Death Trap’s main problem is that the narrative is all over the place. The story here doesn’t follow any major plot threads and meanders between the numerous random strangers who end up at the hotel before being offed by crazy Judd for whatever reason. There is the underlying search for the missing hooker from the beginning but most of the characters who visit the hotel aren’t involved in this search so it begs the question of whether it is actually the main plot or not. We never really know what pushes Judd over the edge to kill either so by the time he’s taken care of another stranger, you’re just happy to sit back and believe that the guy is just a total fruitcake. The script really needed some serious work here.
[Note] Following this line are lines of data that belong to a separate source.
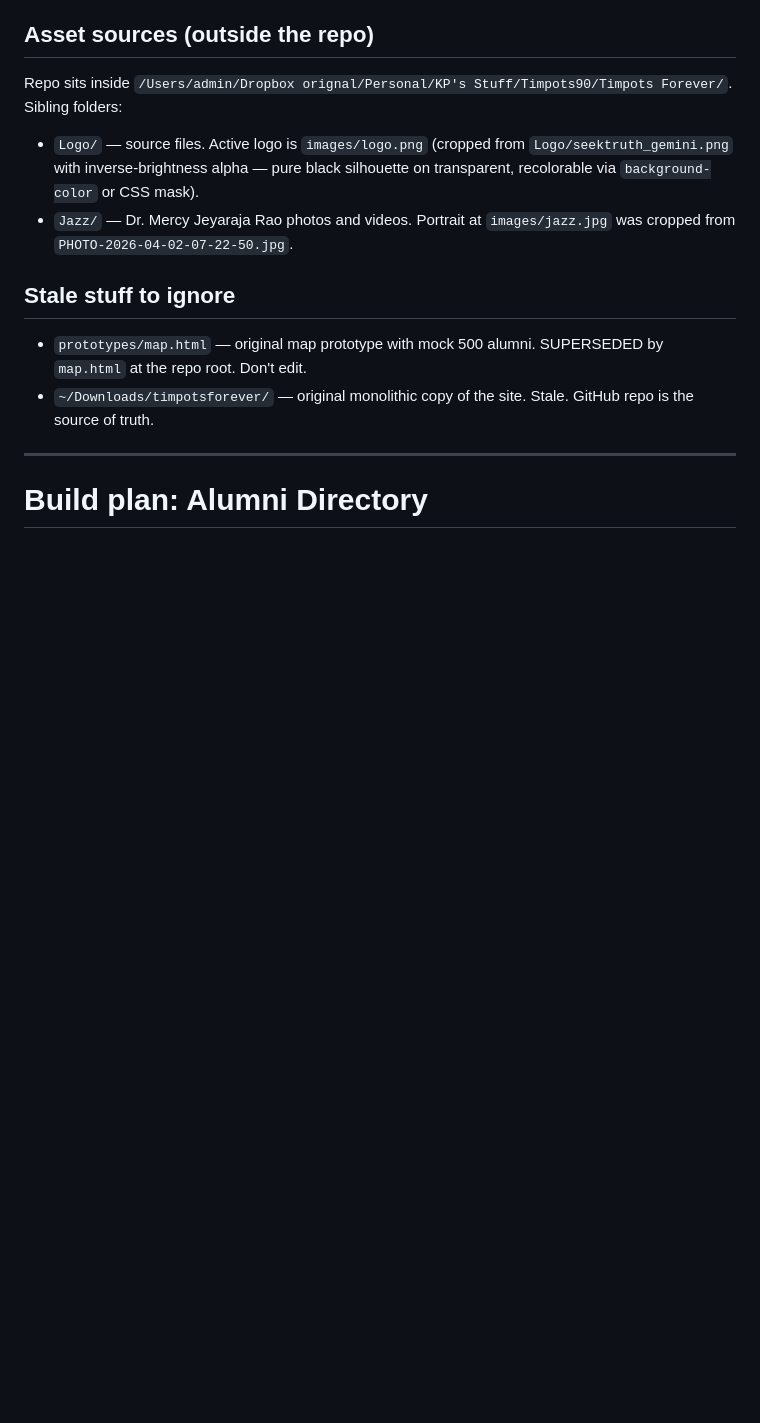
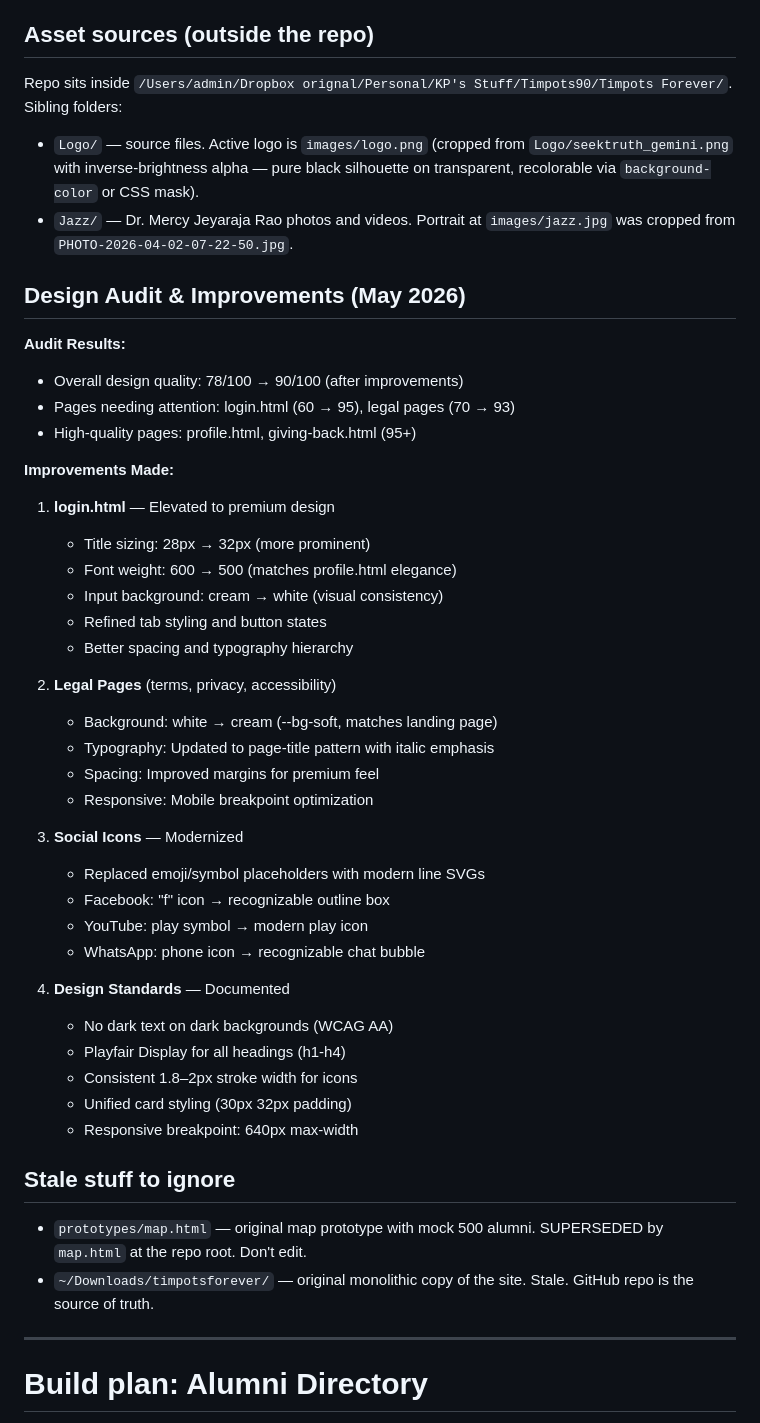
Before and after one commit to zeebanker/timpotsforever, a Markdown page: CLAUDE.md, the part around one of its changes. GitHub-like rendering; blank space fills up the shorter version.

```diff
--- a/CLAUDE.md
+++ b/CLAUDE.md
@@ -159,6 +182,41 @@ Repo sits inside `/Users/admin/Dropbox orignal/Personal/KP's Stuff/Timpots90/Tim
 
 - `Logo/` — source files. Active logo is `images/logo.png` (cropped from `Logo/seektruth_gemini.png` with inverse-brightness alpha — pure black silhouette on transparent, recolorable via `background-color` or CSS mask).
 - `Jazz/` — Dr. Mercy Jeyaraja Rao photos and videos. Portrait at `images/jazz.jpg` was cropped from `PHOTO-2026-04-02-07-22-50.jpg`.
+
+## Design Audit & Improvements (May 2026)
+
+**Audit Results:**
+- Overall design quality: 78/100 → 90/100 (after improvements)
+- Pages needing attention: login.html (60 → 95), legal pages (70 → 93)
+- High-quality pages: profile.html, giving-back.html (95+)
+
+**Improvements Made:**
+
+1. **login.html** — Elevated to premium design
+   - Title sizing: 28px → 32px (more prominent)
+   - Font weight: 600 → 500 (matches profile.html elegance)
+   - Input background: cream → white (visual consistency)
+   - Refined tab styling and button states
+   - Better spacing and typography hierarchy
+
+2. **Legal Pages** (terms, privacy, accessibility)
+   - Background: white → cream (--bg-soft, matches landing page)
+   - Typography: Updated to page-title pattern with italic emphasis
+   - Spacing: Improved margins for premium feel
+   - Responsive: Mobile breakpoint optimization
+
+3. **Social Icons** — Modernized
+   - Replaced emoji/symbol placeholders with modern line SVGs
+   - Facebook: "f" icon → recognizable outline box
+   - YouTube: play symbol → modern play icon
+   - WhatsApp: phone icon → recognizable chat bubble
+
+4. **Design Standards** — Documented
+   - No dark text on dark backgrounds (WCAG AA)
+   - Playfair Display for all headings (h1-h4)
+   - Consistent 1.8–2px stroke width for icons
+   - Unified card styling (30px 32px padding)
+   - Responsive breakpoint: 640px max-width
 
 ## Stale stuff to ignore
 
```
Also changed, not shown: other parts of CLAUDE.md (+45 -0 lines).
As expected for a low budget film, the crocodile doesn’t look too hot (or an alligator as some characters in the film claim) and has limited movement. But thankfully Hooper realised this and keeps it mainly covered in the swamp, only using it sparingly for a few shots where actors try and free themselves from the jaws of the model monster. No one and nothing is spared from this croc, even a poor dog!
But the croc isn’t the main source of violence from the film – that comes from Judd himself who is a dab hand with a scythe. Hooper shoots the death scenes here with gritty realism. Too often in horror films, one blow is enough to kill someone. Here, Hooper strings the death out, causing victims to bleed or gasp for breath as they hit the floor, trying in vain to escape or defend themselves. Death isn’t instant and this is where Hooper earns brownie points. As with The Texas Chain Saw Massacre, you know that the victims here are suffering and going through hell before they eventually die. There’s a reasonably smattering of blood and Hooper even throws in some T&A to try and liven things up. But Death Trap is slow going and excitement is in short supply. The scenes drag out way longer than needed, the exposition takes for too long and there are only a handful of half-decent set pieces which are few and far between.
As for the cast, well it’s a pretty decent bunch of performances given the craziness around them. Neville Brand is great as Judd. I don’t think he had much of a clue where the character should be heading so he went for it and it works though Hooper could have cut back the amount of time he gave to his rambling monologues. Robert Englund, looking very young and pre-Freddy Krueger fame, appears as a horny redneck that uses the hotel as a meeting ground for hookers. Marilyn Burns, fresh from screaming her lungs out in the finale of The Texas Chain Saw Massacre, is also in the film.
Death Trap is far too similar to The Texas Chain Saw Massacre to work, given that it’s not a patch on its predecessor and seems content in trying to replicate its success without knowing why it has become a classic. Death Trap has got a few decent moments but there’s very little to stop the craziness, an incoherent script and lack of solid direction from ripping it up.